Wheeler (18-4, 11-0) towered over Cherokee (14-8, 6-3), often finishing its drives down the court with dunks. On defense, the Wildcats would swat away the Warriors’ inbound passes and perimeter shots, while plucking rebounds out of the air.
Wheeler coach Doug Lipscomb said that part of his team’s strategy is using his big men in the most effective ways.
“We have some pretty good bigs, and we try to take advantage of that,” he said. “I think that we could have done a better job, but we are real happy that we won.”
Avery Patterson might not have been the tallest player on the court for Wheeler, but he was the most dynamic.
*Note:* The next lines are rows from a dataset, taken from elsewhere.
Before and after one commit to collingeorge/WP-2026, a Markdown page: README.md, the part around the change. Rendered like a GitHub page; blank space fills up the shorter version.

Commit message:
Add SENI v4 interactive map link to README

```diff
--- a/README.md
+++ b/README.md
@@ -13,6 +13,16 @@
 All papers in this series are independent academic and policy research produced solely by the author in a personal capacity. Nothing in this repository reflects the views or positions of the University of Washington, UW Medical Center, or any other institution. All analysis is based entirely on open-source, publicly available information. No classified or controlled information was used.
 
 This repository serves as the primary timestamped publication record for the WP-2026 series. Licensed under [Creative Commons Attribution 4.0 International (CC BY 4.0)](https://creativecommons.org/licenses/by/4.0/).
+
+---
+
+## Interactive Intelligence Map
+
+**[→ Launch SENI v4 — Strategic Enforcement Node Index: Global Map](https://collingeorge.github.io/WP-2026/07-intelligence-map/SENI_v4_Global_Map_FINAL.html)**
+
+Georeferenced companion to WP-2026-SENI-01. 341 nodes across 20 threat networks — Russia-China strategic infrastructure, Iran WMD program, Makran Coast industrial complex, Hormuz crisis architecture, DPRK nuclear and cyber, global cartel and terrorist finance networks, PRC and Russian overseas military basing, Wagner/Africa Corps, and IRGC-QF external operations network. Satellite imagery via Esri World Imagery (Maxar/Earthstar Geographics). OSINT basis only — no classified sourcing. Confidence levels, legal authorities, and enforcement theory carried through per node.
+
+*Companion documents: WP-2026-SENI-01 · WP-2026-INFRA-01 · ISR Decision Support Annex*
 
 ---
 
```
The Western Kentucky signee accounted for 26 points, including 16 in the third quarter, when the Wildcats essentially put the game away. Patterson connected for five 3-pointers and was 7-for-7 from the free-throw line.
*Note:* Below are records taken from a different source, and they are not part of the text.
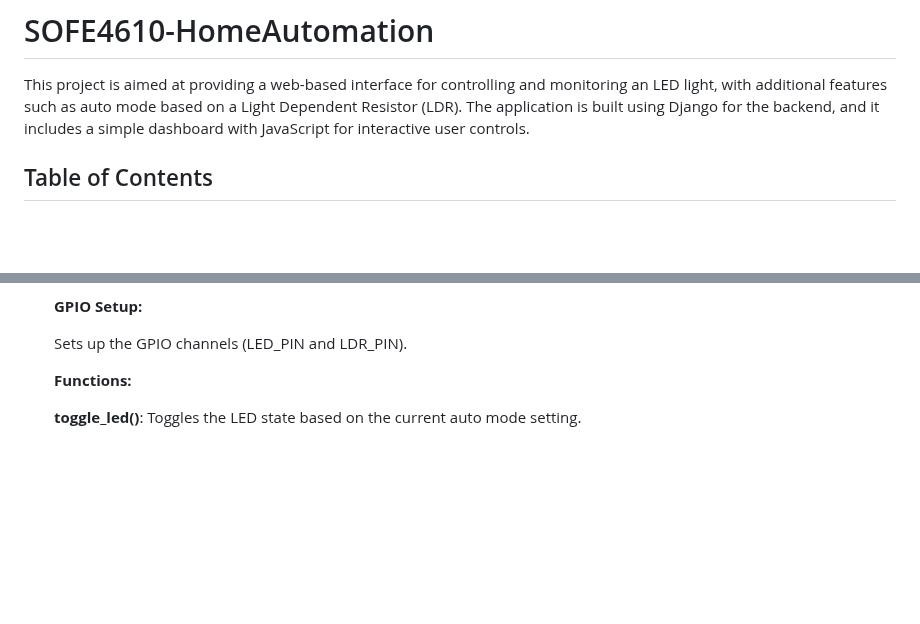
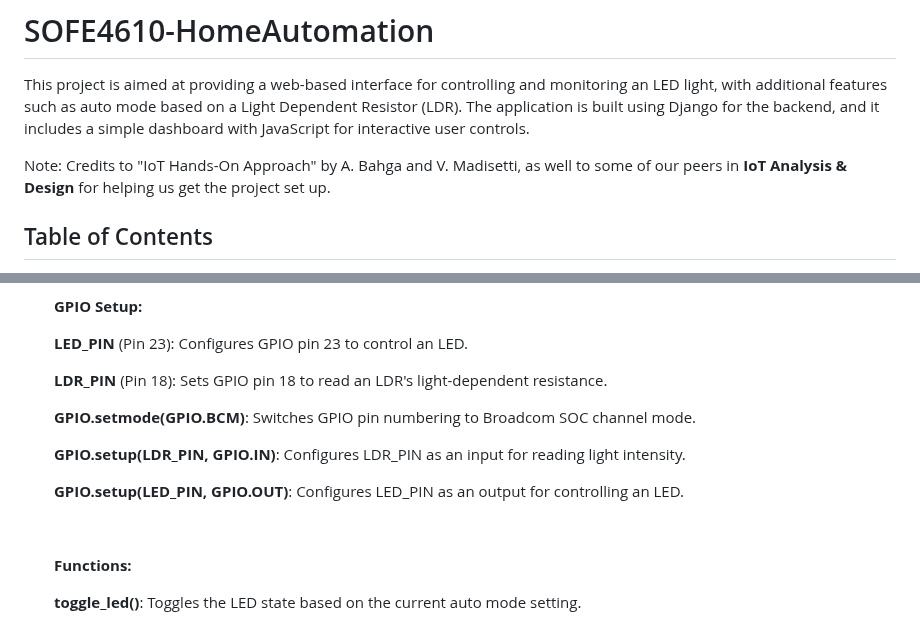
Before and after one commit to Darren-C26/SOFE4610-HomeAutomation, a Markdown page: README.md, 2 parts joined by grey strips. Rendered like a GitHub page; blank space fills up the shorter version.

```diff
--- a/README.md
+++ b/README.md
@@ -2,6 +2,8 @@
 
 This project is aimed at providing a web-based interface for controlling and monitoring an LED light, with additional features such as auto mode based on a Light Dependent Resistor (LDR). The application is built using Django for the backend, and it includes a simple dashboard with JavaScript for interactive user controls.
 
+Note: Credits to "IoT Hands-On Approach" by A.
+Bahga and V. Madisetti, as well to some of our peers in **IoT Analysis & Design** for helping us get the project set up.
 
 ## Table of Contents
 - [File Structure](#file-structure)
@@ -131,6 +135,16 @@ This project is aimed at providing a web-based interface for controlling and mon
     **GPIO Setup:**
 
-    Sets up the GPIO channels (LED_PIN and LDR_PIN).
+    **LED_PIN** (Pin 23): Configures GPIO pin 23 to control an LED.
+
+    **LDR_PIN** (Pin 18): Sets GPIO pin 18 to read an LDR's light-dependent resistance.
+
+    **GPIO.setmode(GPIO.BCM)**: Switches GPIO pin numbering to Broadcom SOC channel mode.
+
+    **GPIO.setup(LDR_PIN, GPIO.IN)**: Configures LDR_PIN as an input for reading light intensity.
+
+    **GPIO.setup(LED_PIN, GPIO.OUT)**: Configures LED_PIN as an output for controlling an LED.
+
+    <br>
 
     **Functions:**
 
```
Also changed, not shown: other parts of README.md (+2 -0 lines).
Overall Wheeler made 17 of its 33 free-throw attempts — something Cherokee coach Roger Kvam said had a great impact on the game. The Warriors shot 80 percent from the line, but that was on just five attempts.
Kvam said the officials had too much influence over the outcome of the game.
“I thought the officiating hurt us,” he said. “Thirty-three free throws (attempted), to five. I didn’t think we had a fair shake by the officials. I’m proud of our kids for battling back, but to me, that was a game that needed strong, good officials who were making calls. We needed that and we didn’t get it. (Wheeler was) pressing and holding and grabbing on every cut and every screen. Our kids are outsized and they are fighting, and it was just poor officiating.”
Cherokee played Wheeler close in the first half. After the first quarter, the Wildcats led 14-10, and the teams matched each other point-for-point in the second.
At the break, Wheeler led 27-23, but all that changed in the third.
Not only did Patterson take over — scoring 12 points alone from beyond the arc — but Cherokee continued to rack up fouls as key Warrior players likes Jovan Morris and Jack Carroll were limited. Wheeler outscored Cherokee by 16 points in the third quarter alone and held a 20-point lead with 8 minutes to play.
Cherokee was able to cut the deficit to 13 points with just over 3 minutes to play, but after Morris, Carroll and Zach Kvam all fouled out of the game, Wheeler added to its lead.
Lipscomb said he can always count on Cherokee for a tough game.
“They play hard every time we play them,” he said. “They are well-coached. We have the utmost respect for coach Kvam and his program.”
Cherokee was led by Morris’ 15 points. Willie McClure scored 13, while Jeremiah Gill finished with 11.
Also scoring in double digits for the Wildcats were Elijah Staley (11) and Daniel Giddens (10).
Lipscomb said, at this point, every win is a big one. Wheeler has a 1½-game lead on Walton in the region standings, with a trip to face the Raiders on top for Friday.
In all, the Wildcats have three games left, including Saturday’s regular-season finale at Milton.
“They all count,” Lipscomb said. “We’ve got another big one (tonight) at Etowah.”